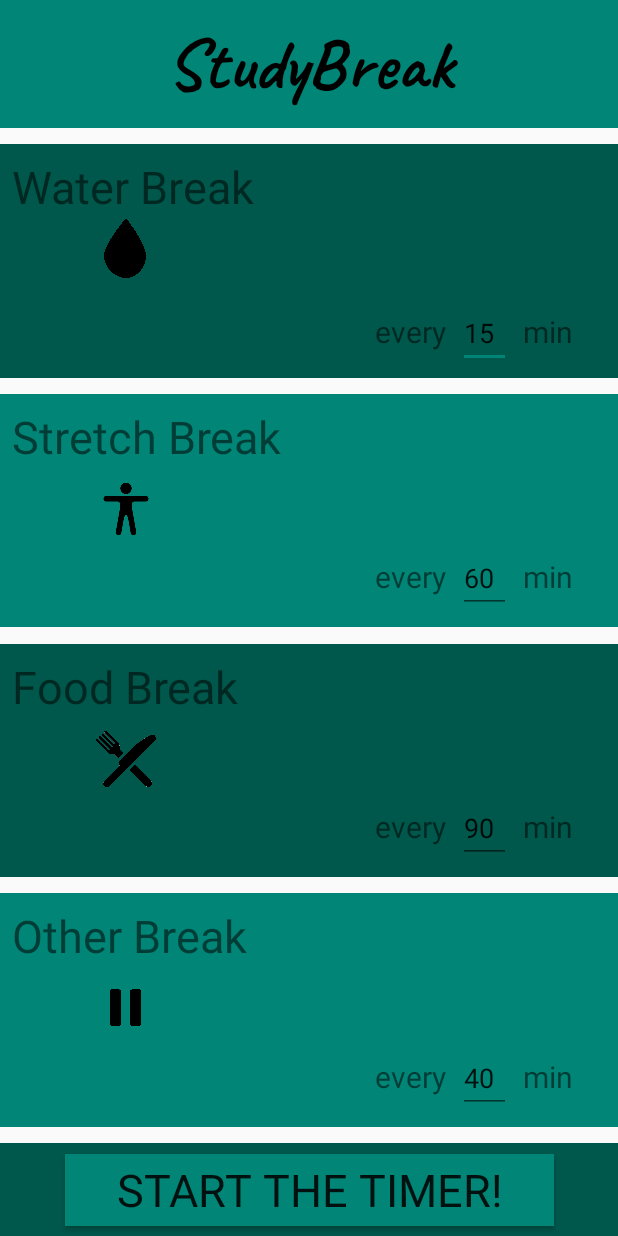
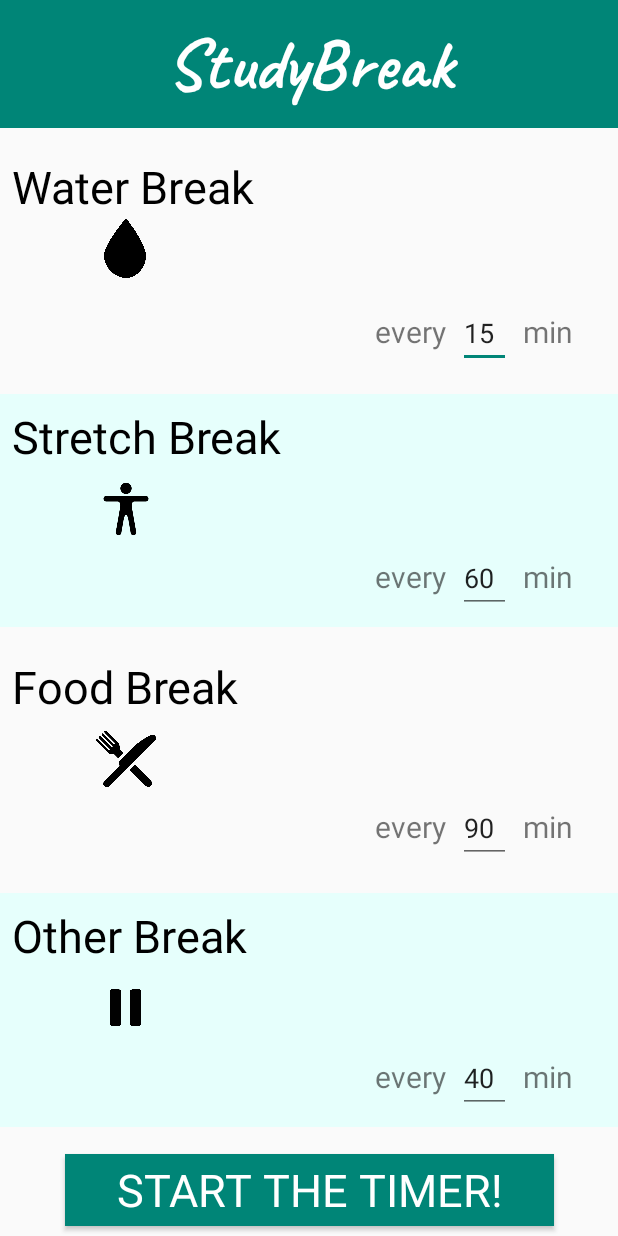
Before and after one commit to CiaraSouthgate/StudyBreak, an Android app: the screen it shows after launch (MainActivity), on a phone screen of 412 x 824 dp. Run offline under Robolectric (Android 15) with nearby library versions, the phone set to English and light mode, and no system bars; Roboto replaces fonts that are not available here.

Commit message:
Changed colours

```diff
--- a/app/src/main/res/layout/activity_display_timer.xml
+++ b/app/src/main/res/layout/activity_display_timer.xml
@@ -16,7 +16,7 @@
         android:paddingStart="10sp"
         android:paddingEnd="10sp"
         android:text="@string/app_name"
-        android:textColor="@color/colorAccent"
+        android:textColor="#FFF"
         android:textSize="48sp"
         app:layout_constraintEnd_toEndOf="parent"
         app:layout_constraintStart_toStartOf="parent"
--- a/app/src/main/res/layout/activity_goodbye.xml
+++ b/app/src/main/res/layout/activity_goodbye.xml
@@ -16,7 +16,7 @@
         android:paddingStart="10sp"
         android:paddingEnd="10sp"
         android:text="@string/app_name"
-        android:textColor="@color/colorAccent"
+        android:textColor="#FFF"
         android:textSize="48sp"
         app:layout_constraintEnd_toEndOf="parent"
         app:layout_constraintStart_toStartOf="parent"
--- a/app/src/main/res/layout/activity_main.xml
+++ b/app/src/main/res/layout/activity_main.xml
@@ -17,7 +17,6 @@
             android:id="@+id/view"
             android:layout_width="0dp"
             android:layout_height="0dp"
-            android:background="@color/colorPrimaryDark"
             app:layout_constraintBottom_toTopOf="@+id/view2"
             app:layout_constraintEnd_toEndOf="parent"
             app:layout_constraintHeight_percent=".23"
@@ -29,7 +28,7 @@
             android:id="@+id/view2"
             android:layout_width="0dp"
             android:layout_height="0dp"
-            android:background="@color/colorPrimary"
+            android:background="#e6fffc"
             app:layout_constraintBottom_toTopOf="@+id/view4"
             app:layout_constraintEnd_toEndOf="parent"
             app:layout_constraintHeight_percent=".23"
@@ -41,7 +40,6 @@
             android:id="@+id/view4"
             android:layout_width="0dp"
             android:layout_height="0dp"
-            android:background="@color/colorPrimaryDark"
             app:layout_constraintBottom_toTopOf="@+id/view5"
             app:layout_constraintEnd_toEndOf="parent"
             app:layout_constraintHeight_percent=".23"
@@ -53,7 +51,7 @@
             android:id="@+id/view5"
             android:layout_width="0dp"
             android:layout_height="0dp"
-            android:background="@color/colorPrimary"
+            android:background="#e6fffc"
             app:layout_constraintBottom_toBottomOf="parent"
             app:layout_constraintEnd_toEndOf="parent"
             app:layout_constraintHeight_percent=".23"
@@ -67,6 +65,7 @@
             android:layout_marginStart="8dp"
             android:layout_marginTop="8dp"
             android:text="@string/water_break"
+            android:textColor="#000"
             android:textSize="30sp"
             app:layout_constraintStart_toStartOf="@+id/view"
             app:layout_constraintTop_toTopOf="@+id/view" />
@@ -99,6 +98,7 @@
             android:layout_marginStart="8dp"
             android:layout_marginTop="8dp"
             android:text="@string/food_break"
+            android:textColor="#000"
             android:textSize="30sp"
             app:layout_constraintStart_toStartOf="@+id/view4"
             app:layout_constraintTop_toTopOf="@+id/view4" />
@@ -208,6 +208,7 @@
             android:layout_marginStart="8dp"
             android:layout_marginTop="8dp"
             android:text="@string/other_break"
+            android:textColor="#000"
             android:textSize="30sp"
             app:layout_constraintStart_toStartOf="@+id/view5"
             app:layout_constraintTop_toTopOf="@+id/view5" />
@@ -260,6 +261,7 @@
             android:layout_marginStart="8dp"
             android:layout_marginTop="8dp"
             android:text="@string/stretch_break"
+            android:textColor="#000"
             android:textSize="30sp"
             app:layout_constraintStart_toStartOf="@+id/view2"
             app:layout_constraintTop_toTopOf="@+id/view2" />
@@ -287,7 +289,7 @@
         android:paddingStart="10sp"
         android:paddingEnd="10sp"
         android:text="@string/app_name"
-        android:textColor="@color/colorAccent"
+        android:textColor="#FFF"
         android:textSize="48sp"
         app:layout_constraintEnd_toEndOf="parent"
         app:layout_constraintStart_toStartOf="parent"
@@ -305,6 +307,7 @@
         android:background="@color/colorPrimary"
         android:fontFamily="@font/roboto_thin"
         android:text="@string/start_button"
+        android:textColor="#FFF"
         android:textSize="30sp"
         app:layout_constraintBottom_toBottomOf="@+id/bottom_box"
         app:layout_constraintLeft_toLeftOf="@+id/bottom_box"
@@ -315,7 +318,6 @@
         android:id="@+id/bottom_box"
         android:layout_width="0dp"
         android:layout_height="62dp"
-        android:background="@color/colorPrimaryDark"
         app:layout_constraintBottom_toBottomOf="parent"
         app:layout_constraintEnd_toEndOf="parent"
         app:layout_constraintStart_toStartOf="parent" />
```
________________________
:: WHAT TO DO ::
Each line of the records above must be repeated exactly, but no picture belongs in the copy.

:: WRITTEN SOLUTION ::
Before and after one commit to CiaraSouthgate/StudyBreak, an Android app: the screen it shows after launch (MainActivity), on a phone screen of 412 x 824 dp. Run offline under Robolectric (Android 15) with nearby library versions, the phone set to English and light mode, and no system bars; Roboto replaces fonts that are not available here.

Commit message:
Changed colours

```diff
--- a/app/src/main/res/layout/activity_display_timer.xml
+++ b/app/src/main/res/layout/activity_display_timer.xml
@@ -16,7 +16,7 @@
         android:paddingStart="10sp"
         android:paddingEnd="10sp"
         android:text="@string/app_name"
-        android:textColor="@color/colorAccent"
+        android:textColor="#FFF"
         android:textSize="48sp"
         app:layout_constraintEnd_toEndOf="parent"
         app:layout_constraintStart_toStartOf="parent"
--- a/app/src/main/res/layout/activity_goodbye.xml
+++ b/app/src/main/res/layout/activity_goodbye.xml
@@ -16,7 +16,7 @@
         android:paddingStart="10sp"
         android:paddingEnd="10sp"
         android:text="@string/app_name"
-        android:textColor="@color/colorAccent"
+        android:textColor="#FFF"
         android:textSize="48sp"
         app:layout_constraintEnd_toEndOf="parent"
         app:layout_constraintStart_toStartOf="parent"
--- a/app/src/main/res/layout/activity_main.xml
+++ b/app/src/main/res/layout/activity_main.xml
@@ -17,7 +17,6 @@
             android:id="@+id/view"
             android:layout_width="0dp"
             android:layout_height="0dp"
-            android:background="@color/colorPrimaryDark"
             app:layout_constraintBottom_toTopOf="@+id/view2"
             app:layout_constraintEnd_toEndOf="parent"
             app:layout_constraintHeight_percent=".23"
@@ -29,7 +28,7 @@
             android:id="@+id/view2"
             android:layout_width="0dp"
             android:layout_height="0dp"
-            android:background="@color/colorPrimary"
+            android:background="#e6fffc"
             app:layout_constraintBottom_toTopOf="@+id/view4"
             app:layout_constraintEnd_toEndOf="parent"
             app:layout_constraintHeight_percent=".23"
@@ -41,7 +40,6 @@
             android:id="@+id/view4"
             android:layout_width="0dp"
             android:layout_height="0dp"
-            android:background="@color/colorPrimaryDark"
             app:layout_constraintBottom_toTopOf="@+id/view5"
             app:layout_constraintEnd_toEndOf="parent"
             app:layout_constraintHeight_percent=".23"
@@ -53,7 +51,7 @@
             android:id="@+id/view5"
             android:layout_width="0dp"
             android:layout_height="0dp"
-            android:background="@color/colorPrimary"
+            android:background="#e6fffc"
             app:layout_constraintBottom_toBottomOf="parent"
             app:layout_constraintEnd_toEndOf="parent"
             app:layout_constraintHeight_percent=".23"
@@ -67,6 +65,7 @@
             android:layout_marginStart="8dp"
             android:layout_marginTop="8dp"
             android:text="@string/water_break"
+            android:textColor="#000"
             android:textSize="30sp"
             app:layout_constraintStart_toStartOf="@+id/view"
             app:layout_constraintTop_toTopOf="@+id/view" />
@@ -99,6 +98,7 @@
             android:layout_marginStart="8dp"
             android:layout_marginTop="8dp"
             android:text="@string/food_break"
+            android:textColor="#000"
             android:textSize="30sp"
             app:layout_constraintStart_toStartOf="@+id/view4"
             app:layout_constraintTop_toTopOf="@+id/view4" />
@@ -208,6 +208,7 @@
             android:layout_marginStart="8dp"
             android:layout_marginTop="8dp"
             android:text="@string/other_break"
+            android:textColor="#000"
             android:textSize="30sp"
             app:layout_constraintStart_toStartOf="@+id/view5"
             app:layout_constraintTop_toTopOf="@+id/view5" />
@@ -260,6 +261,7 @@
             android:layout_marginStart="8dp"
             android:layout_marginTop="8dp"
             android:text="@string/stretch_break"
+            android:textColor="#000"
             android:textSize="30sp"
             app:layout_constraintStart_toStartOf="@+id/view2"
             app:layout_constraintTop_toTopOf="@+id/view2" />
@@ -287,7 +289,7 @@
         android:paddingStart="10sp"
         android:paddingEnd="10sp"
         android:text="@string/app_name"
-        android:textColor="@color/colorAccent"
+        android:textColor="#FFF"
         android:textSize="48sp"
         app:layout_constraintEnd_toEndOf="parent"
         app:layout_constraintStart_toStartOf="parent"
@@ -305,6 +307,7 @@
         android:background="@color/colorPrimary"
         android:fontFamily="@font/roboto_thin"
         android:text="@string/start_button"
+        android:textColor="#FFF"
         android:textSize="30sp"
         app:layout_constraintBottom_toBottomOf="@+id/bottom_box"
         app:layout_constraintLeft_toLeftOf="@+id/bottom_box"
@@ -315,7 +318,6 @@
         android:id="@+id/bottom_box"
         android:layout_width="0dp"
         android:layout_height="62dp"
-        android:background="@color/colorPrimaryDark"
         app:layout_constraintBottom_toBottomOf="parent"
         app:layout_constraintEnd_toEndOf="parent"
         app:layout_constraintStart_toStartOf="parent" />
```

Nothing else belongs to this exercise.